» What you should do
For each line in the data that includes "cells", make a copy.

(Revision tracking records)
------------------------

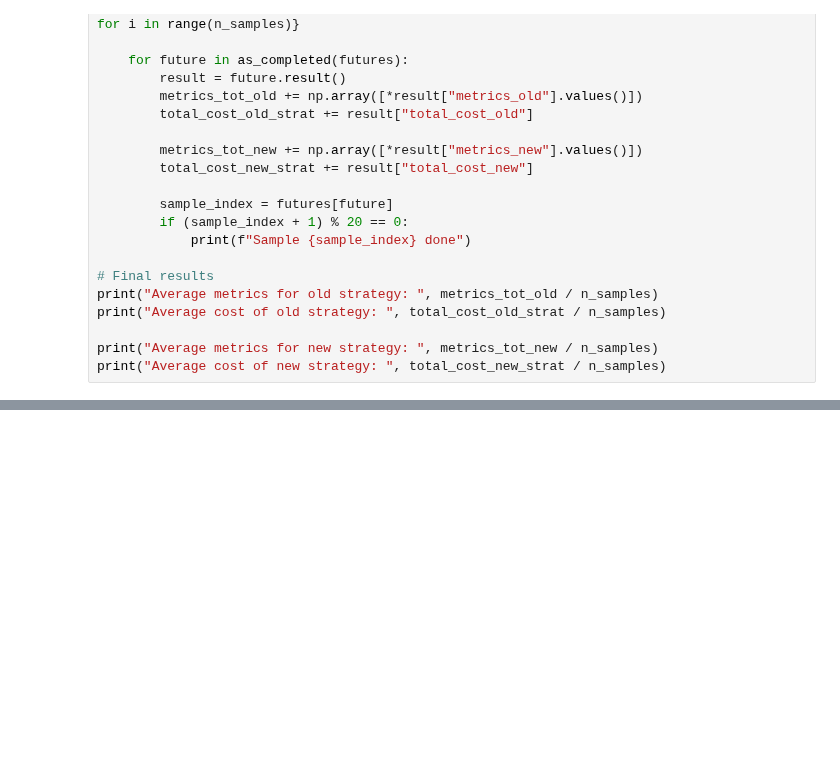
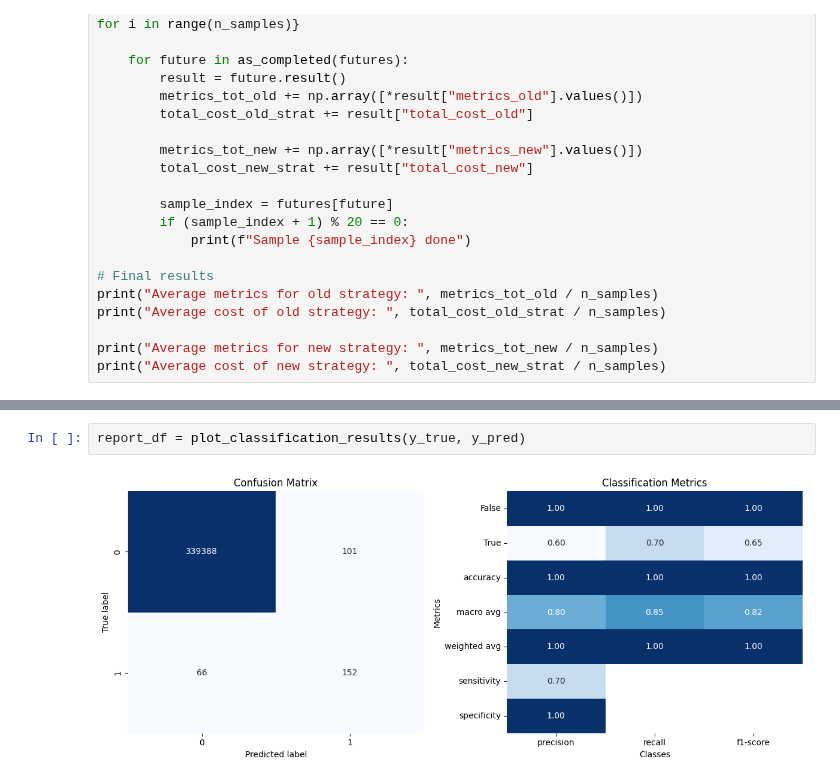
Before and after one commit to DanielCorralesAlonso/Decision_Model_Screening_CRC, a Jupyter notebook: use_cases.ipynb, the cells around one changed output, grey strips where cells are left out. Cells and saved outputs as stored; diff of their text form; blank space fills up the shorter version.

```diff
--- a/use_cases.ipynb
+++ b/use_cases.ipynb
@@ -586,0 +895,4 @@ print("Average cost of new strategy: ", total_cost_new_strat / n_samples)
+# %%
+report_df = plot_classification_results(y_true, y_pred)
+# %% [output]
+[figure, added]
```
Also changed, not shown: parts of 19 cells of this notebook, 16 other files.
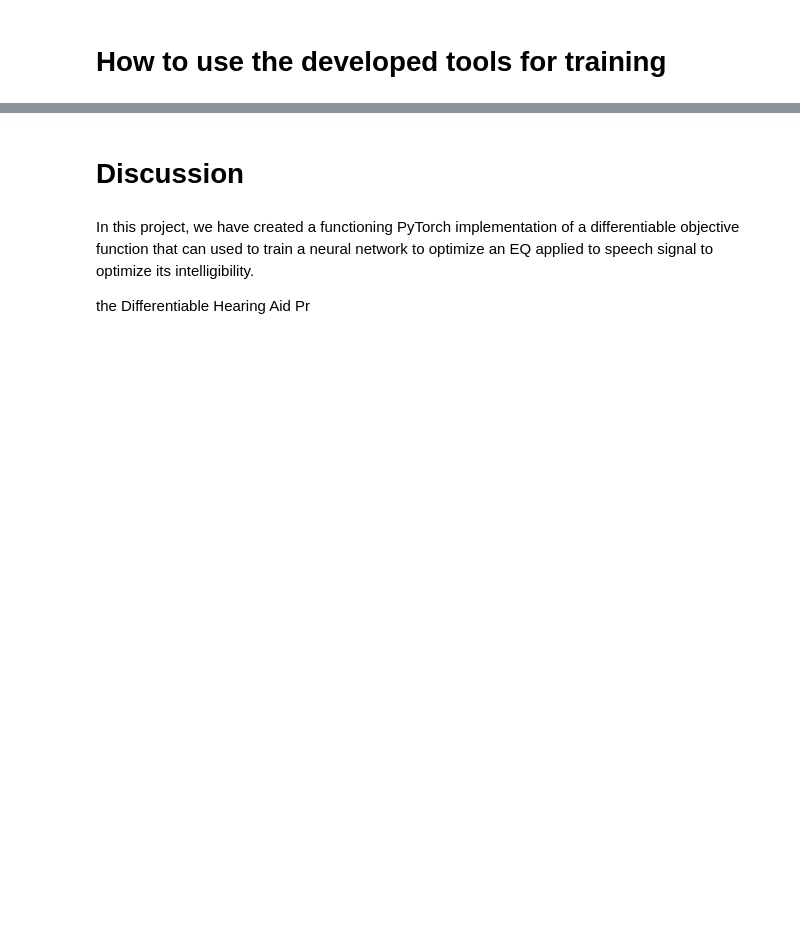
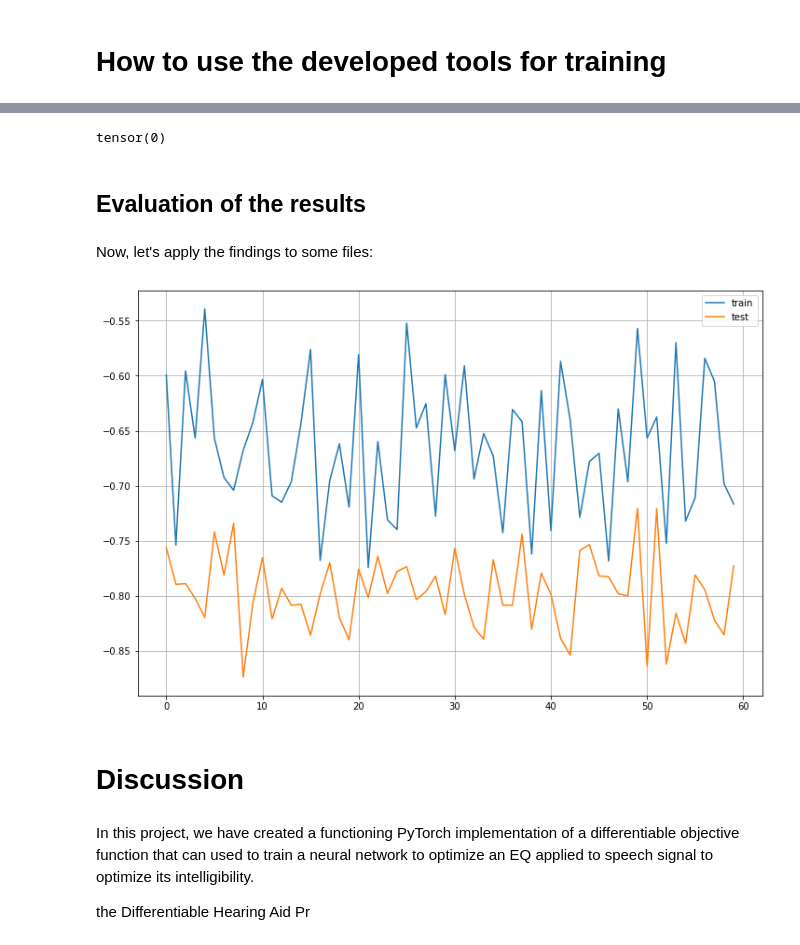
Before and after one commit to wrubino/deep-learning-2021-final-project, a Jupyter notebook: main.ipynb, the cells around one changed output, grey strips where cells are left out. Saved outputs shown, nothing was run; the diff lists cells and outputs as text; code cells hidden in the pictures; blank space fills up the shorter version.

```diff
--- a/main.ipynb
+++ b/main.ipynb
@@ -722,0 +966,5 @@ torch.Size([9, 108844])
+# %%
+def interpret_G(G: torch.Tensor):
+    # Squeeze the values to a range between -20 dB and +20 dB
+    # and convert from dB to linear gain.
+    return t.dsp.db2mag(40 * torch.sigmoid(G / 10) - 20)
@@ -722,0 +979,31 @@ torch.Size([9, 108844])
+# %%
+def calculate_loss(C_target, E_target, X_input, G_eq, alpha=0.01,
+                   rubino=True):
+
+    # Apply the equalizer.
+    X_input_eq = dhasp.apply_filter('eq',
+                                    X_input,
+                                    interpret_G(G_eq),
+                                    joint_response=True)
+
+    # Apply thresholds at -1 and 1.
+    X_input_eq = nnf.threshold(X_input_eq, -1, -1)
+    X_input_eq = -nnf.threshold(-X_input_eq, -1, -1)
+
+    # Calculate cepstral sequences and smoothed energy envelopes for
+    # the equalized input.
+    C_input_eq, E_input_eq = dhasp.calculate_C(
+        X_input_eq,
+        from_value_type='waveforms'
+    )
+
+    # Calculate the cepstral correlation coefficient and
+    # energy control coefficient for each observation.
+    R = dhasp.calculate_R(C_target, C_input_eq)
+    L_e = dhasp.calculate_L_e(E_target, E_input_eq, rubino=rubino)
+
+    # Calculate the total loss.
+    L = dhasp.calculate_L(R, L_e, alpha=alpha, rubino=rubino)
+
+    # Return mean loss for the batch.
+    return R.mean()
@@ -722,0 +1208,17 @@ torch.Size([9, 108844])
+# %%
+a = best_model_state_dict[5]
+print(torch.isnan(a).sum())
+# %% [output]
+tensor(0)
+# %% [markdown]
+## Evaluation of the results
+# %% [markdown]
+Now, let's apply the findings to some files:
+# %%
+figure, axes = plt.subplots(figsize=(12, 8))
+axes.plot(losses_train, label='train')
+axes.plot(losses_test, label='test')
+axes.grid()
+axes.legend()
+# %% [output]
+[figure, added]
```
Also changed, not shown: parts of 60 cells of this notebook, 12 other files.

------------------------

» Output for this task
Before and after one commit to DanielCorralesAlonso/Decision_Model_Screening_CRC, a Jupyter notebook: use_cases.ipynb, the cells around one changed output, grey strips where cells are left out. Cells and saved outputs as stored; diff of their text form; blank space fills up the shorter version.
Also changed, not shown: parts of 19 cells of this notebook, 16 other files.
Before and after one commit to wrubino/deep-learning-2021-final-project, a Jupyter notebook: main.ipynb, the cells around one changed output, grey strips where cells are left out. Saved outputs shown, nothing was run; the diff lists cells and outputs as text; code cells hidden in the pictures; blank space fills up the shorter version.
Also changed, not shown: parts of 60 cells of this notebook, 12 other files.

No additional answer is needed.